Producers using Merck's Zilmax beta agonist will find the production temporarily suspended as part of an effort by the company to strengthen its commitment to its Five-Step Approach to Ensuring Responsible Beef.
The company already announced last week that in conjunction with a team of independent experts it would conduct a scientific audit that would monitor the process of feeding cattle Zilmax and allow identified cattle from the feedyard to the packing plant to determine potential causes of lameness and other mobility issues during feeding.

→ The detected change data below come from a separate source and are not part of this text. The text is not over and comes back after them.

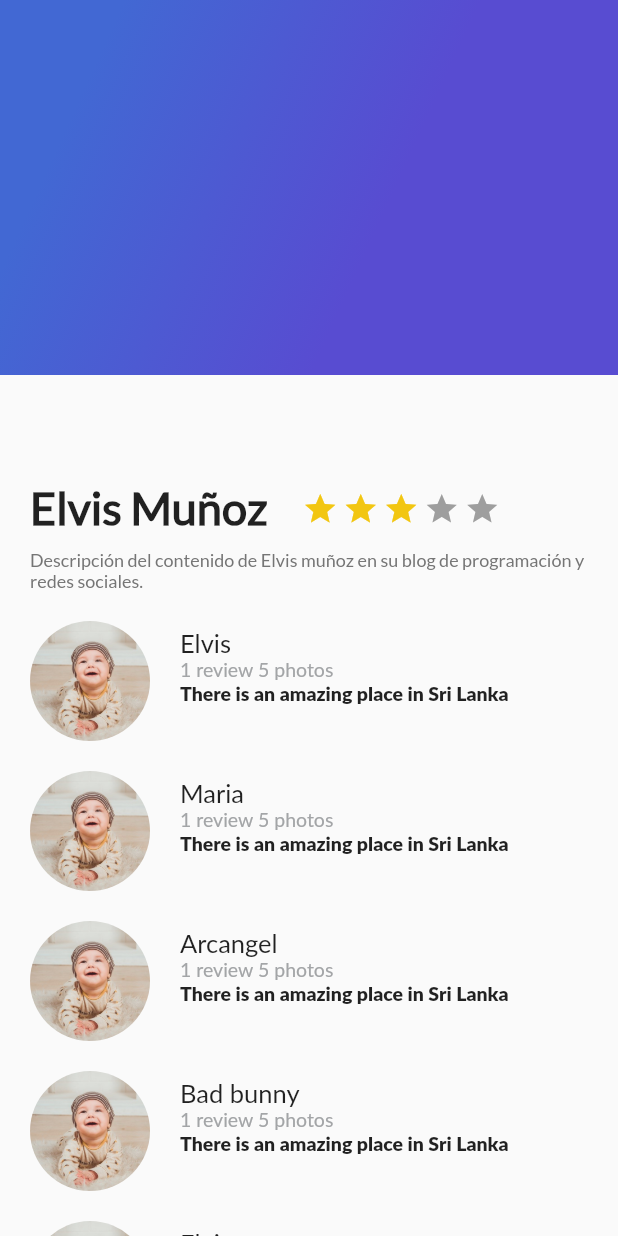
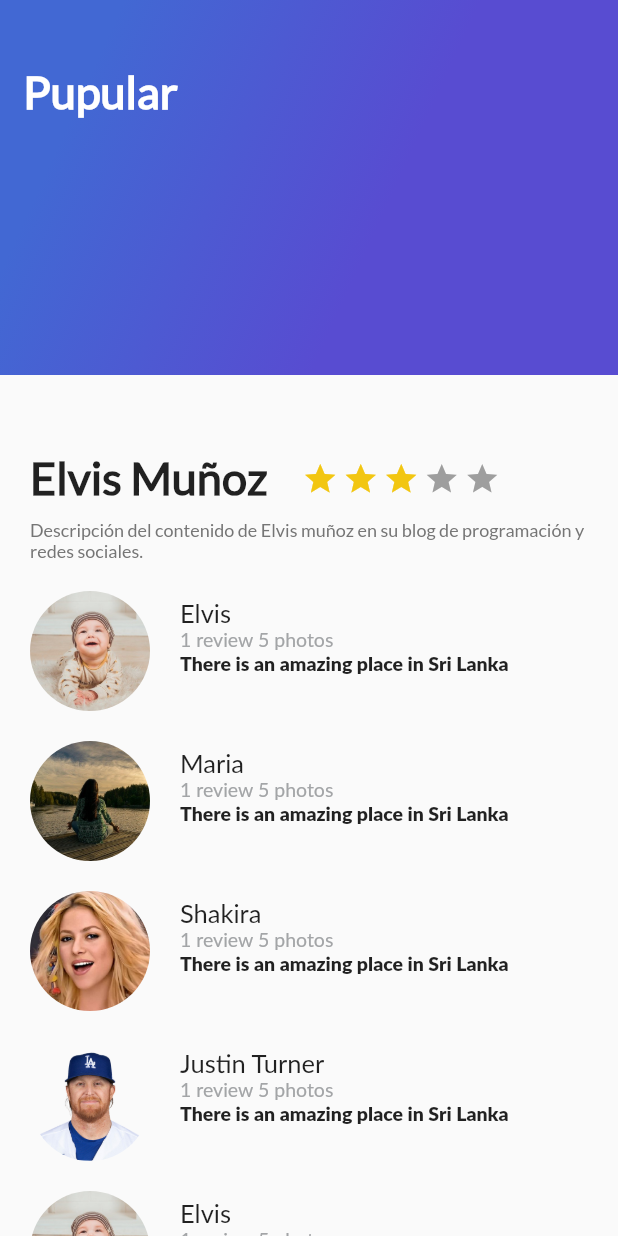
Before and after one commit to ELVISLEONARDO18/platzi_trips_app, a Flutter app: the screen it shows after launch, on a phone screen of 412 x 824 dp. Run offline on Flutter 3.47's test engine with Material 2 defaults, Android fonts, the phone set to English and light mode, and no system bars; Roboto replaces fonts that are missing (Lato).

Commit message:
integramos mas fotos para list view

```diff
--- a/lib/description_place.dart
+++ b/lib/description_place.dart
@@ -10,7 +10,7 @@ class DescriptionPlaces extends StatelessWidget {
   @override
   Widget build(BuildContext context) {
     final title = Container(
-      margin: EdgeInsets.only(top: 320.0, left: 20.0, right: 20.0),
+      margin: EdgeInsets.only(top: 300.0, left: 20.0, right: 20.0),
       child: Text(
         this.titleName,
         style: TextStyle(
@@ -23,7 +23,7 @@ class DescriptionPlaces extends StatelessWidget {
 
     Widget startW(bool disabled) {
       return Container(
-        margin: EdgeInsets.only(top: 323.0, left: 3.0),
+        margin: EdgeInsets.only(top: 303.0, left: 3.0),
         child: Icon(
           Icons.star,
           color: disabled ? Color(0xFFf2C611) : Colors.grey.shade500,
--- a/lib/gradient_back.dart
+++ b/lib/gradient_back.dart
@@ -1,6 +1,9 @@
 import 'package:flutter/material.dart';
 
 class GradientBack extends StatelessWidget {
+  String title = "";
+  GradientBack(this.title);
+
   @override
   Widget build(BuildContext context) {
     return Container(
@@ -14,7 +17,18 @@ class GradientBack extends StatelessWidget {
             begin: FractionalOffset(0.2, 0.0),
             end: FractionalOffset(1.0, 0.6),
             stops: [0.0, 0.6],
-              tileMode: TileMode.clamp)),
+            tileMode: TileMode.clamp),
+      ),
+      child: Text(
+        this.title,
+        style: TextStyle(
+          color: Colors.white,
+          fontFamily: "LatoRegular",
+          fontSize: 30.0,
+          fontWeight: FontWeight.bold,
+        ),
+      ),
+      alignment: Alignment(-0.9, -0.6),
     );
   }
 }
--- a/lib/main.dart
+++ b/lib/main.dart
@@ -13,7 +13,7 @@ class MyApp extends StatelessWidget {
     return MaterialApp(
       title: 'Flutter Demo',
       theme: ThemeData(
-        primarySwatch: Colors.red,
+        primarySwatch: Colors.blue,
       ),
       // home: MyHomePage(title: 'Platzi Trips'),
       home: Scaffold(
@@ -26,7 +26,7 @@ class MyApp extends StatelessWidget {
                 ReviewList(),
               ],
             ),
-            GradientBack()
+            GradientBack("Pupular")
           ],
         ),
       ),
--- a/lib/review_list.dart
+++ b/lib/review_list.dart
@@ -9,16 +9,16 @@ class ReviewList extends StatelessWidget {
       children: <Widget>[
         Review("assets/img/photo.jpg", "Elvis", "1 review 5 photos",
             "There is an amazing place in Sri Lanka"),
-        Review("assets/img/photo.jpg", "Maria", "1 review 5 photos",
+        Review("assets/img/people.jpg", "Maria", "1 review 5 photos",
             "There is an amazing place in Sri Lanka"),
-        Review("assets/img/photo.jpg", "Arcangel", "1 review 5 photos",
+        Review("assets/img/shakira.jpg", "Shakira", "1 review 5 photos",
             "There is an amazing place in Sri Lanka"),
-        Review("assets/img/photo.jpg", "Bad bunny", "1 review 5 photos",
+        Review("assets/img/justin.png", "Justin Turner", "1 review 5 photos",
             "There is an amazing place in Sri Lanka"),
         Review("assets/img/photo.jpg", "Elvis", "1 review 5 photos",
             "There is an amazing place in Sri Lanka"),
-        Review("assets/img/photo.jpg", "El Zorro", "1 review 5 photos",
-            "There is an amazing place in Sri Lanka"),
+        // Review("assets/img/photo.jpg", "El Zorro", "1 review 5 photos",
+        //     "There is an amazing place in Sri Lanka"),
       ],
     );
   }
--- a/pubspec.yaml
+++ b/pubspec.yaml
@@ -75,7 +75,7 @@ flutter:
   # For details regarding fonts from package dependencies,
   # see https://flutter.dev/custom-fonts/#from-packages
   assets:
-    - assets/img/photo.jpg
+    - assets/img/
 
   fonts:
     - family: LatoRegular
```
Also changed, not shown: assets/img/justin.png (added), assets/img/people.jpg (added), assets/img/shakira.jpg (added). Lines whose indentation alone changed are shown as unchanged.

It was those lameness and mobility issues that led Tyson to ban cattle fed Zilmax starting Sept. 6. The news was a surprise to cattle producers, a majority of whom feed Zilmax, or another beta agonist OptaFlexx from Elanco. Zilmax was singled out as the cause of the lame and downed cattle by Tyson.
Merck says it will also do a thorough review of potential compounding factors, such as nutrition, transportation and receiving facilities.

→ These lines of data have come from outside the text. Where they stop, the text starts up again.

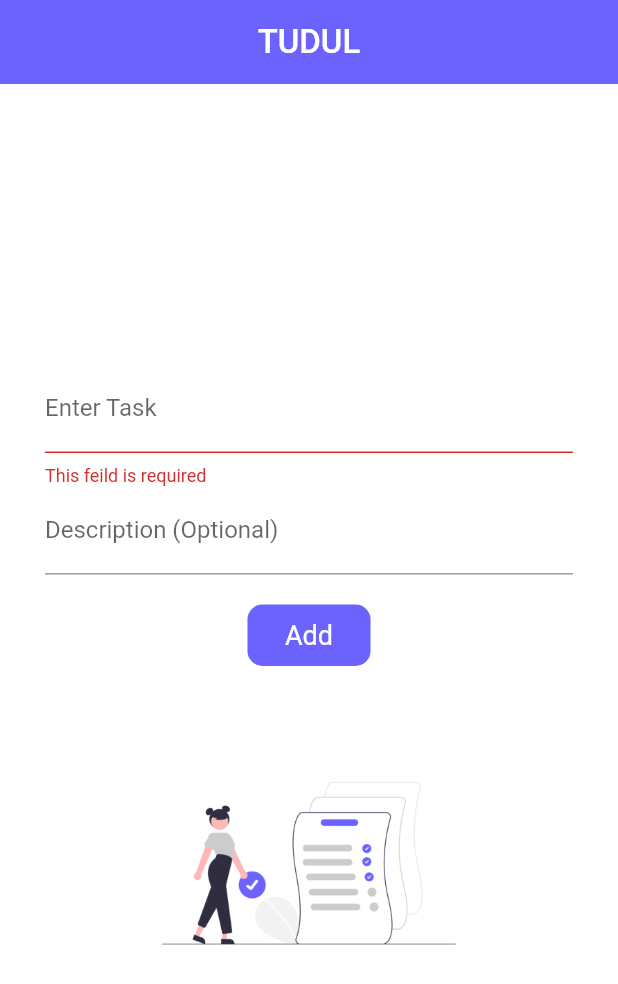
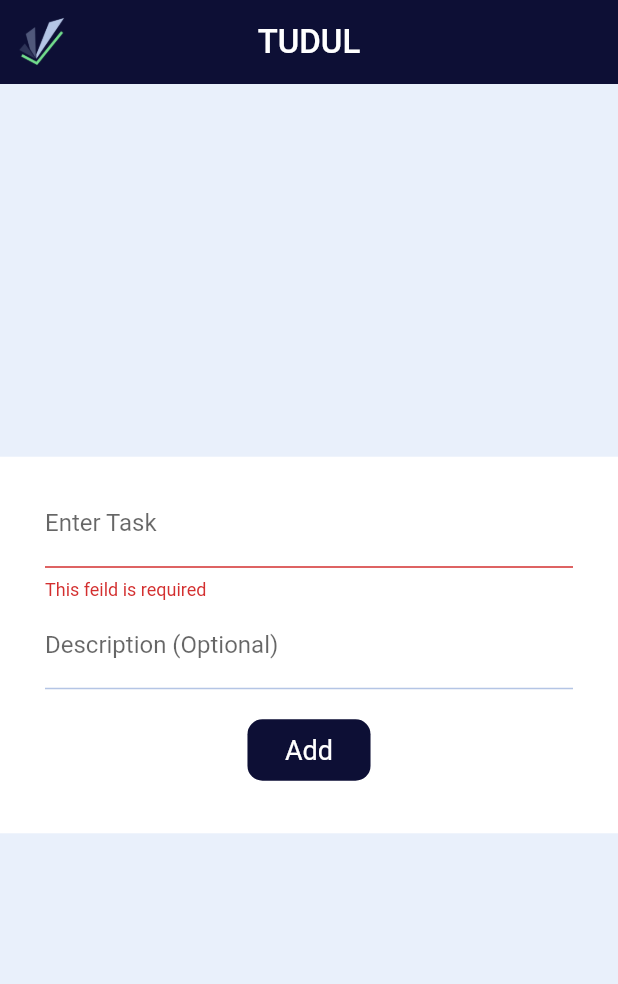
Before and after one commit to mayank-96/Tudul-App-Flutter, a Flutter app: the screen it shows after launch, after a tap on "Add", on a phone screen of 412 x 824 dp. Shown: the top 984 px of the screen. Run offline on Flutter 3.47's test engine with Material 2 defaults, Android fonts, the phone set to English and light mode, and no system bars; our stand-ins replace google_fonts, sqflite; accounts and stored records are empty; Roboto replaces fonts that are missing (Ubuntu).

Commit message:
Fixed: Update Bug

```diff
--- a/tudul/lib/main.dart
+++ b/tudul/lib/main.dart
@@ -15,7 +15,7 @@ class MyApp extends StatelessWidget {
     return MaterialApp(
       title: 'Tudul',
       theme: ThemeData(
-        primaryColor: blue,
+        primaryColor: darkblue,
         fontFamily: GoogleFonts.ubuntu().fontFamily,
       ),
       home: MyHomePage(title: 'TUDUL'),
@@ -50,9 +50,14 @@ class _MyHomePageState extends State<MyHomePage> {
 
   @override
   Widget build(BuildContext context) {
-    return Scaffold(
-      backgroundColor: Colors.white,
+    return GestureDetector(
+      onTap: FocusManager.instance.primaryFocus?.unfocus,
+      child: Scaffold(
+        backgroundColor: lightblue,
         appBar: AppBar(
+          leading: Image(
+            image: AssetImage('assets/images/logo.png'),
+          ),
           title: Text(
             widget.title,
             style: TextStyle(
@@ -72,6 +77,7 @@ class _MyHomePageState extends State<MyHomePage> {
             ],
           ),
         ), // This trailing comma makes auto-formatting nicer for build methods.
+      ),
     );
   }
 
@@ -86,12 +92,12 @@ class _MyHomePageState extends State<MyHomePage> {
                 controller: _ctrlName,
                 decoration: InputDecoration(
                   labelText: 'Enter Task',
-                  // enabledBorder: UnderlineInputBorder(
-                  //   borderSide: BorderSide(color: Colors.red),
-                  // ),
-                  // focusedBorder: UnderlineInputBorder(
-                  //   borderSide: BorderSide(color: blue, width: 12.0),
-                  // ),
+                  enabledBorder: UnderlineInputBorder(
+                    borderSide: BorderSide(color: mediumblue),
+                  ),
+                  focusedBorder: UnderlineInputBorder(
+                    borderSide: BorderSide(color: darkblue, width: 2.0),
+                  ),
                 ),
                 onSaved: (val) => setState(() => _task.name = val),
                 validator: (val) =>
@@ -101,11 +107,14 @@ class _MyHomePageState extends State<MyHomePage> {
                 controller: _ctrlDesc,
                 decoration: InputDecoration(
                   labelText: 'Description (Optional)',
+                  enabledBorder: UnderlineInputBorder(
+                    borderSide: BorderSide(color: mediumblue),
+                  ),
+                  focusedBorder: UnderlineInputBorder(
+                    borderSide: BorderSide(color: darkblue, width: 2.0),
+                  ),
                 ),
                 onSaved: (val) => setState(() => _task.desc = val),
-                // validator: (val) => (val!.length < 10
-                //     ? 'Atleast 10 characters required'
-                //     : null),
               ),
               InkWell(
                 onTap: _onSubmit,
@@ -126,7 +135,7 @@ class _MyHomePageState extends State<MyHomePage> {
                       ),
                     ),
                     decoration: BoxDecoration(
-                      color: blue,
+                      color: darkblue,
                       borderRadius: BorderRadius.circular(10),
                     ),
                   ),
@@ -138,10 +147,11 @@ class _MyHomePageState extends State<MyHomePage> {
       );
 
   _refreshTaskList() async {
-    List<Task> x = await _dbHelper.fetchContacts();
+    List<Task> x = await _dbHelper.fetchTasks();
     setState(() {
       _tasks = x;
     });
+    _resetForm();
   }
 
   _onSubmit() async {
@@ -149,11 +159,16 @@ class _MyHomePageState extends State<MyHomePage> {
     if (form!.validate()) {
       form.save();
       if (_task.id == null)
-        await _dbHelper.insertContact(_task);
+        await _dbHelper.insertTask(_task);
       else
-        await _dbHelper.updateContact(_task);
-      _resetForm();
+        await _dbHelper.updateTask(_task);
+
       _refreshTaskList();
+      FocusScopeNode currentFocus = FocusScope.of(context);
+
+      if (!currentFocus.hasPrimaryFocus) {
+        currentFocus.unfocus();
+      }
     }
   }
 
@@ -162,6 +177,7 @@ class _MyHomePageState extends State<MyHomePage> {
       _formKey.currentState!.reset();
       _ctrlName.clear();
       _ctrlDesc.clear();
+      _task.id = null;
     });
   }
 
@@ -175,14 +191,19 @@ class _MyHomePageState extends State<MyHomePage> {
 
   _empty() => Padding(
         padding: const EdgeInsets.only(top: 20.0),
-        child: Container(
-          child: Card(
-            child: Image(
-              image: AssetImage('assets/images/todo.png'),
-              height: 145,
+        child: Column(
+          children: [
+            Container(
+                // child: Card(
+                //   child: Image(
+                //     image: AssetImage('assets/images/todo.png'),
+                //     height: 145,
+                //   ),
+                //   elevation: 0,
+                // ),
                 ),
-            elevation: 0,
-          ),
+            // Text("No tasks!!"),
+          ],
         ),
       );
 
@@ -197,13 +218,13 @@ class _MyHomePageState extends State<MyHomePage> {
                   ListTile(
                     leading: Icon(
                       Icons.task,
-                      color: blue,
+                      color: darkblue,
                       size: 40.0,
                     ),
                     title: Text(
                       _tasks[index].name!.toUpperCase(),
                       style: TextStyle(
-                        color: blue,
+                        color: darkblue,
                         fontWeight: FontWeight.bold,
                       ),
                     ),
@@ -211,10 +232,10 @@ class _MyHomePageState extends State<MyHomePage> {
                     trailing: IconButton(
                       icon: Icon(
                         Icons.delete_sweep,
-                        color: blue,
+                        color: darkblue,
                       ),
                       onPressed: () async {
-                        await _dbHelper.deleteContact(_tasks[index].id!);
+                        await _dbHelper.deleteTask(_tasks[index].id!);
                         _resetForm();
                         _refreshTaskList();
                       },
@@ -228,7 +249,7 @@ class _MyHomePageState extends State<MyHomePage> {
                     },
                   ),
                   Divider(
-                    height: 5.0,
+                    height: 10.0,
                   ),
                 ],
               );
--- a/tudul/lib/utils/colors.dart
+++ b/tudul/lib/utils/colors.dart
@@ -2,4 +2,6 @@ import 'package:flutter/cupertino.dart';
 
 import 'package:flutter/material.dart';
 
-final Color blue = Color(0xff6C63FF);
+final Color lightblue = Color(0xffE9F0FB);
+final Color mediumblue = Color(0xffB4C5E5);
+final Color darkblue = Color(0xff0D0F35);
--- a/tudul/lib/utils/database_helper.dart
+++ b/tudul/lib/utils/database_helper.dart
@@ -38,28 +38,28 @@ class DatabaseHelper {
       ''');
   }
 
-  //contact - insert
-  Future<int> insertContact(Task task) async {
+  //Task - insert
+  Future<int> insertTask(Task task) async {
     Database? db = await database;
     return await db!.insert(Task.tblTask, task.toMap());
   }
 
-//contact - update
-  Future<int> updateContact(Task task) async {
+//Task - update
+  Future<int> updateTask(Task task) async {
     Database? db = await database;
     return await db!.update(Task.tblTask, task.toMap(),
         where: '${Task.colId}=?', whereArgs: [task.id]);
   }
 
-//contact - delete
-  Future<int> deleteContact(int id) async {
+//Task - delete
+  Future<int> deleteTask(int id) async {
     Database? db = await database;
     return await db!
         .delete(Task.tblTask, where: '${Task.colId}=?', whereArgs: [id]);
   }
 
-//contact - retrieve all
-  Future<List<Task>> fetchContacts() async {
+//Task - retrieve all
+  Future<List<Task>> fetchTasks() async {
     Database? db = await database;
     List<Map> task = await db!.query(Task.tblTask);
     return task.length == 0 ? [] : task.map((x) => Task.fromMap(x)).toList();
--- a/tudul/pubspec.yaml
+++ b/tudul/pubspec.yaml
@@ -49,7 +49,7 @@ flutter:
 
   # To add assets to your application, add an assets section, like this:
   assets:
-    - assets/images/todo.png
+    - assets/images/logo.png
   #   - images/a_dot_ham.jpeg
 
   # An image asset can refer to one or more resolution-specific "variants", see
```
Also changed, not shown: tudul/assets/images/logo.png (added). Lines whose indentation alone changed are shown as unchanged.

In its announcement, Merck says: "In support of our customers and to ensure effective implementation of our five-step plan, Merck Animal Health has made the decision to temporarily suspend sales of Zilmax in the United States and Canada. This will allo sufficient time for the establishment of valid study protocols, identification of feedrs and packers to participle in the audit and creation of a third-party team to oversee this process and validate its results.
"We remain confident in the safety of the product, based on our own extensive research and that of regulators and academic institutions, and are committed to the well-being of the animals that receive it," according to KJ Varma, BVSc, Ph.D., Diplomate ACVCP, Senior Vice President Global R&D, Merck Animal Health.